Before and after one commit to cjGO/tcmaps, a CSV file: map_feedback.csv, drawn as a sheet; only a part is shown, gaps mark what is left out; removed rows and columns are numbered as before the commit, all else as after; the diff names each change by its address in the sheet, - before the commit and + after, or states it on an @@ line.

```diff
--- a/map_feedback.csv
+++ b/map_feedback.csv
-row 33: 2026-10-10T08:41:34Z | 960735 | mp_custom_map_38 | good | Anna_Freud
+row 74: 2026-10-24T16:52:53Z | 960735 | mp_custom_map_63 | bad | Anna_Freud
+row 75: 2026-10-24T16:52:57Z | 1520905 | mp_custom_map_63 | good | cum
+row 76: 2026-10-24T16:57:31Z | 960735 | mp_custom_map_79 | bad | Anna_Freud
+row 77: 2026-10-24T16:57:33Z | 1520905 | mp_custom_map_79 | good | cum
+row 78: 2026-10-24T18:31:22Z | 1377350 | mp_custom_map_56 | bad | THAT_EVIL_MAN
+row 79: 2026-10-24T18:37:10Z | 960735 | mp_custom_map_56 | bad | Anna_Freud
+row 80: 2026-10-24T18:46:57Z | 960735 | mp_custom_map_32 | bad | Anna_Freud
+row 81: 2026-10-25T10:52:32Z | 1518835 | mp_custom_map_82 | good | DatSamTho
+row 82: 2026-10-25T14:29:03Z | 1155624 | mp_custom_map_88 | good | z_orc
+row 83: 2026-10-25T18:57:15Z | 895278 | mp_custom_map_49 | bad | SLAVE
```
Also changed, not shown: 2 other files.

· · ·

ASSIGNMENT
Each entry in the data must be copied exactly.

TASK RESPONSE
Before and after one commit to cjGO/tcmaps, a CSV file: map_feedback.csv, drawn as a sheet; only a part is shown, gaps mark what is left out; removed rows and columns are numbered as before the commit, all else as after; the diff names each change by its address in the sheet, - before the commit and + after, or states it on an @@ line.

```diff
--- a/map_feedback.csv
+++ b/map_feedback.csv
-row 33: 2026-10-10T08:41:34Z | 960735 | mp_custom_map_38 | good | Anna_Freud
+row 74: 2026-10-24T16:52:53Z | 960735 | mp_custom_map_63 | bad | Anna_Freud
+row 75: 2026-10-24T16:52:57Z | 1520905 | mp_custom_map_63 | good | cum
+row 76: 2026-10-24T16:57:31Z | 960735 | mp_custom_map_79 | bad | Anna_Freud
+row 77: 2026-10-24T16:57:33Z | 1520905 | mp_custom_map_79 | good | cum
+row 78: 2026-10-24T18:31:22Z | 1377350 | mp_custom_map_56 | bad | THAT_EVIL_MAN
+row 79: 2026-10-24T18:37:10Z | 960735 | mp_custom_map_56 | bad | Anna_Freud
+row 80: 2026-10-24T18:46:57Z | 960735 | mp_custom_map_32 | bad | Anna_Freud
+row 81: 2026-10-25T10:52:32Z | 1518835 | mp_custom_map_82 | good | DatSamTho
+row 82: 2026-10-25T14:29:03Z | 1155624 | mp_custom_map_88 | good | z_orc
+row 83: 2026-10-25T18:57:15Z | 895278 | mp_custom_map_49 | bad | SLAVE
```
Also changed, not shown: 2 other files.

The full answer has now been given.